An ice cream cone with one white and one pink scoop of ice cream in the foreground, with the ice cream shop in the background
It's not a trip to the seaside without one of these. Photo: Boho Gelato

In need of a caffeine or sugar kick before you catch the train home? You can't visit the seaside without sampling an ice cream, but if a '99 on the pier just won't cut it, hit up Boho Gelato, which has two shops in Brighton, and make the ice cream daily in its own kitchen, using local ingredients where possible. A couple of times a year, Boho teams up with other local food businesses, resulting in some really unique flavours. Vegan scoops available too.

The Flour Pot Bakery has multiple locations in the area, as well as supplying other cafes with its pastries. Countertops groan under the weight of fresh, flakey croissants, though your best bet is to visit on a Friday, the only day when certain donuts are available (hello, salted caramel and honeycomb).

Brighton has three branches of Pelicano Coffee, industrial-chic venues where they take the dark stuff seriously, hand roasting the beans for a fresh coffee kick — drink in or take away.

On the list for next time...

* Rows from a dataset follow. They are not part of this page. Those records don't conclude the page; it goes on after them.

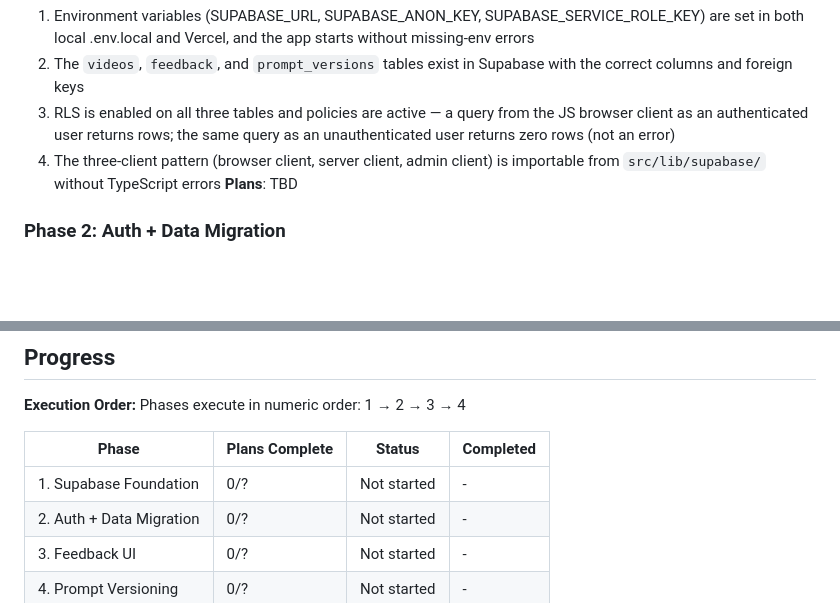
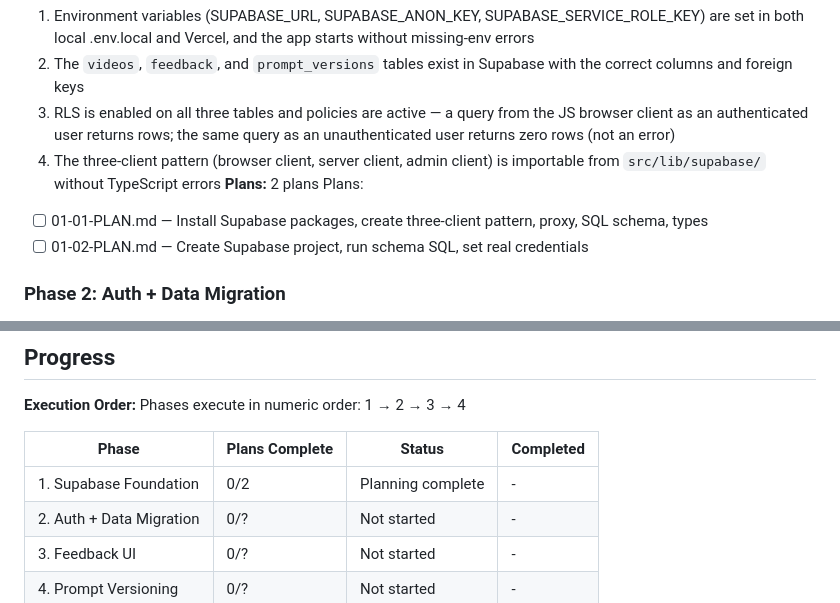
Before and after one commit to klappi91/letonkinois-shorts, a Markdown page: .planning/ROADMAP.md, 2 parts joined by grey strips. Drawn GitHub-style; blank space fills up the shorter version.

Commit message:
docs(01): create phase plan

```diff
--- a/.planning/ROADMAP.md
+++ b/.planning/ROADMAP.md
@@ -28,7 +28,10 @@ Decimal phases appear between their surrounding integers in numeric order.
   2. The `videos`, `feedback`, and `prompt_versions` tables exist in Supabase with the correct columns and foreign keys
   3. RLS is enabled on all three tables and policies are active — a query from the JS browser client as an authenticated user returns rows; the same query as an unauthenticated user returns zero rows (not an error)
   4. The three-client pattern (browser client, server client, admin client) is importable from `src/lib/supabase/` without TypeScript errors
-**Plans**: TBD
+**Plans:** 2 plans
+Plans:
+- [ ] 01-01-PLAN.md — Install Supabase packages, create three-client pattern, proxy, SQL schema, types
+- [ ] 01-02-PLAN.md — Create Supabase project, run schema SQL, set real credentials
 
 ### Phase 2: Auth + Data Migration
 **Goal**: Invite-only authentication gates every dashboard page, and all video metadata is served from Supabase instead of videos.json
@@ -72,7 +75,7 @@ Phases execute in numeric order: 1 → 2 → 3 → 4
 
 | Phase | Plans Complete | Status | Completed |
 |-------|----------------|--------|-----------|
-| 1. Supabase Foundation | 0/? | Not started | - |
+| 1. Supabase Foundation | 0/2 | Planning complete | - |
 | 2. Auth + Data Migration | 0/? | Not started | - |
 | 3. Feedback UI | 0/? | Not started | - |
 | 4. Prompt Versioning | 0/? | Not started | - |
```
Also changed, not shown: 2 other files.
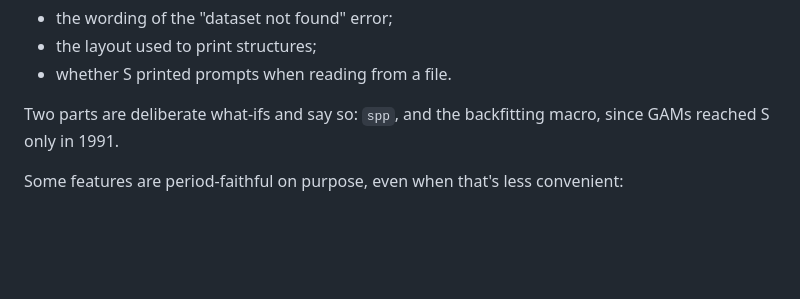
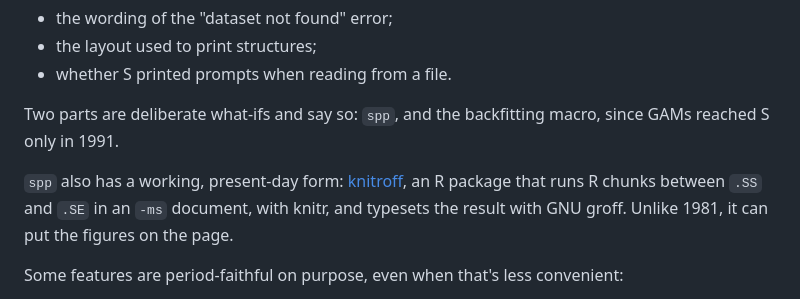
Before and after one commit to danielgccr/slike79, a Markdown page: README.md, the part around the change. GitHub-like rendering; blank space fills up the shorter version.

Commit message:
README: link to knitroff, the present-day spp

```diff
--- a/README.md
+++ b/README.md
@@ -137,6 +137,10 @@ Where the manual is silent, the code and the manual pages say what was reconstru
 Two parts are deliberate what-ifs and say so: `spp`, and the backfitting macro, since GAMs
 reached S only in 1991.
 
+`spp` also has a working, present-day form: [knitroff](https://github.com/danielgccr/knitroff),
+an R package that runs R chunks between `.SS` and `.SE` in an `-ms` document, with knitr,
+and typesets the result with GNU groff. Unlike 1981, it can put the figures on the page.
+
 Some features are period-faithful on purpose, even when that's less convenient:
 - `tr` knows only octal escapes, so `'\n'` is the letter n and newline is `'\012'`;
 - `^` is a pipe in `sh`;
```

Well be back, Brighton. Image: Shutterstock

Brighton's only an hour from London, so if you’re anything like us, you’re probably already planning a return trip. Here's the best of the rest that you missed this time round:

  • Brighton Marina is practically a whole separate town, with enough restaurants and entertainment venues (bowling, cinema, casino...) that you could probably spend a whole weekend here. It's not got the quirks that Brighton centre has, being predominantly chain restaurants and facilities, but there's some good boat-ogling to be done out on the jetty.
  • If you're planning a return visit after Spring 2023, Sea Lanes should be open. The heated 50m outdoor pool right on the seafront will be open to both casual and competitive swimmers. In the meantime, the stunning art deco Saltdean Lido can be found about four miles east of Brighton centre, with regular bus services between the two.
  • Edinburgh Fringe too far away (and spendy)? Brighton puts on a fantastic fringe early each summer (2022 runs from 6 May-5 June). The city's theatre's, pubs and cafes throng with comedy, drama and dance, while the central hub is The Warren, where many of the bigger shows are staged in various tents.
  • The historic town of Lewes is about 20 minutes by train or 50 minutes by bus inland from Brighton and is home to an impressive castle, a brewery, a popular outdoor pool, and a handful of charming independent shops and cafes, with a focus on antiques.